## Stored items from a collection

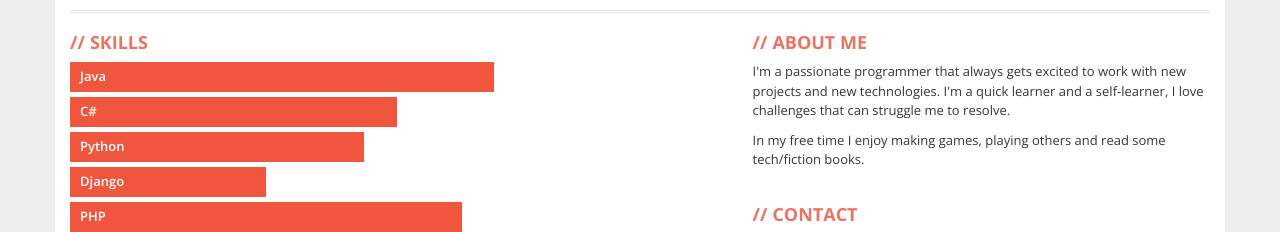
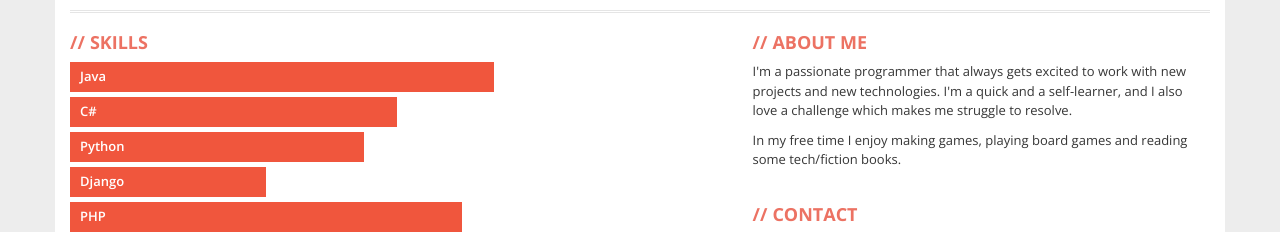
Before and after one commit to panoramix360/panoramix360.github.io, a plain HTML site: page index.html in a window 1280 px wide. Shown: the part 254-486 px from the top of the page. Drawn offline with nearby package versions, Linux system fonts and the light colour scheme.

Commit message:
Editing some contents

```diff
--- a/index.html
+++ b/index.html
@@ -117,8 +117,8 @@
           <!-- ABOUT ME -->
           <div class="box">
             <h2>About Me</h2>
-            <p>I'm a passionate programmer that always gets excited to work with new projects and new technologies. I'm a quick learner and a self-learner, I love challenges that can struggle me to resolve.</p>
-            <p>In my free time I enjoy making games, playing others and read some tech/fiction books.</p>
+            <p>I'm a passionate programmer that always gets excited to work with new projects and new technologies. I'm a quick and a self-learner, and I also love a challenge which makes me struggle to resolve.</p>
+            <p>In my free time I enjoy making games, playing board games and reading some tech/fiction books.</p>
           </div>
           <!-- CONTACT -->
           <div class="box clearfix">
```
Also changed, not shown: 1 other file.
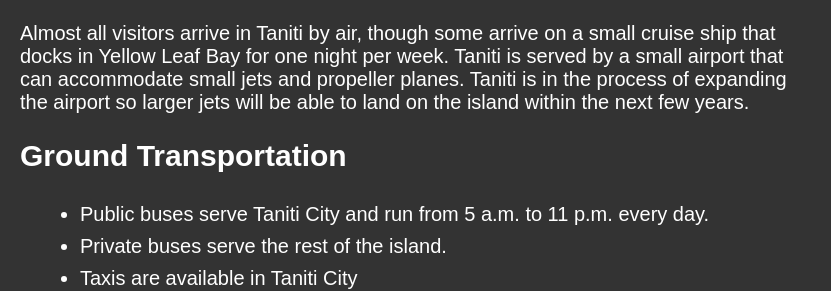
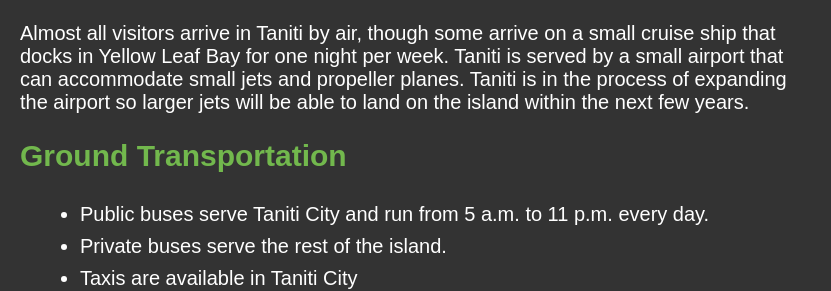
Before and after one commit to rdm004/D479_Merrill_Prototype, a website built with webpack: page transportation.html in a window 1280 px wide. Shown: the part 95-386 px from the top of the page, 0-831 px from the left. Built offline with nearby package versions, Linux system fonts and the light colour scheme.

Commit message:
updated html to change color of one line

```diff
--- a/transportation.html
+++ b/transportation.html
@@ -28,7 +28,7 @@
       in Yellow Leaf Bay for one night per week. Taniti is served by a small airport that can accommodate small
       jets and propeller planes. Taniti is in the process of expanding the airport so larger jets will be able
       to land on the island within the next few years. </p>
-    <h2>Ground Transportation</h2>
+    <h2 style="color: #72b84d">Ground Transportation</h2>
     <ul>
       <li>	Public buses serve Taniti City and run from 5 a.m. to 11 p.m. every day. </li>
       <li>	Private buses serve the rest of the island. </li>
```
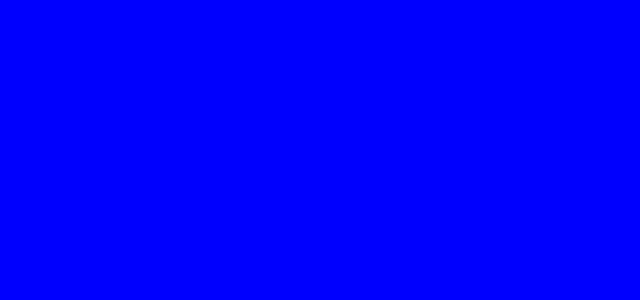
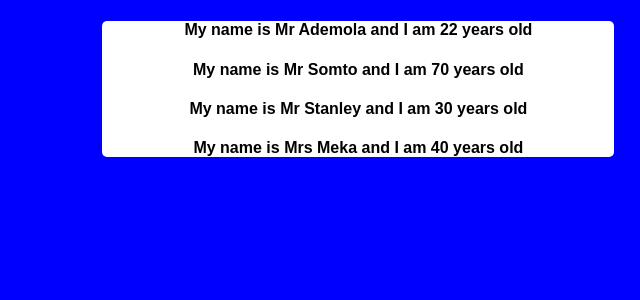
Before and after one commit to demola07/reactloginpage, a React (Create React App) app: page /Blog in a window 1280 px wide. Shown: the top 300 px of the page, without its empty margins (640-1280 px from the left). Built offline with nearby package versions, Linux system fonts and the light colour scheme.

Commit message:
Added Blog Component

```diff
--- /dev/null
+++ b/src/components/Blog.js
@@ -0,0 +1,45 @@
+import React, { Component } from "react";
+import Name from "./Name";
+
+class Blog extends Component {
+  constructor(props) {
+    super(props);
+
+    this.state = {
+      cohortList: [
+        {
+          id: 1,
+          name: "Mr Ademola",
+          age: 22
+        },
+        {
+          id: 2,
+          name: "Mr Somto",
+          age: 70
+        },
+        {
+          id: 3,
+          name: "Mr Stanley",
+          age: 30
+        },
+        {
+          id: 4,
+          name: "Mrs Meka",
+          age: 40
+        }
+      ]
+    };
+  }
+
+  render() {
+    return (
+      <div>
+        {this.state.cohortList.map(cohort => {
+          return <Name key={cohort.id} name={cohort.name} age={cohort.age} />;
+        })}
+      </div>
+    );
+  }
+}
+
+export default Blog;
--- a/src/components/CustomRouter.js
+++ b/src/components/CustomRouter.js
@@ -2,12 +2,14 @@ import React from "react";
 import { BrowserRouter as R, Route, Link } from "react-router-dom";
 import Signup from "./auth/Signup";
 import Signin from "./auth/Signin";
+import Blog from "./Blog";
 
 const CustomRouter = () => {
   return (
     <R>
       <Route path="/Signin" component={Signin} />
       <Route path="/Signup" component={Signup} />
+      <Route path="/Blog" component={Blog} />
     </R>
   );
 };
--- /dev/null
+++ b/src/components/Name.js
@@ -0,0 +1,13 @@
+import React from "react";
+
+function Name({ name, age }) {
+  return (
+    <div>
+      <h4>
+        My name is {name} and I am {age} years old
+      </h4>
+    </div>
+  );
+}
+
+export default Name;
```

## Aim of the task
Each line that holds the word "import" should be extracted from the records.

## Task output
+import React, { Component } from "react";
+import Name from "./Name";
@@ -2,12 +2,14 @@ import React from "react";
 import { BrowserRouter as R, Route, Link } from "react-router-dom";
 import Signup from "./auth/Signup";
 import Signin from "./auth/Signin";
+import Blog from "./Blog";
+import React from "react";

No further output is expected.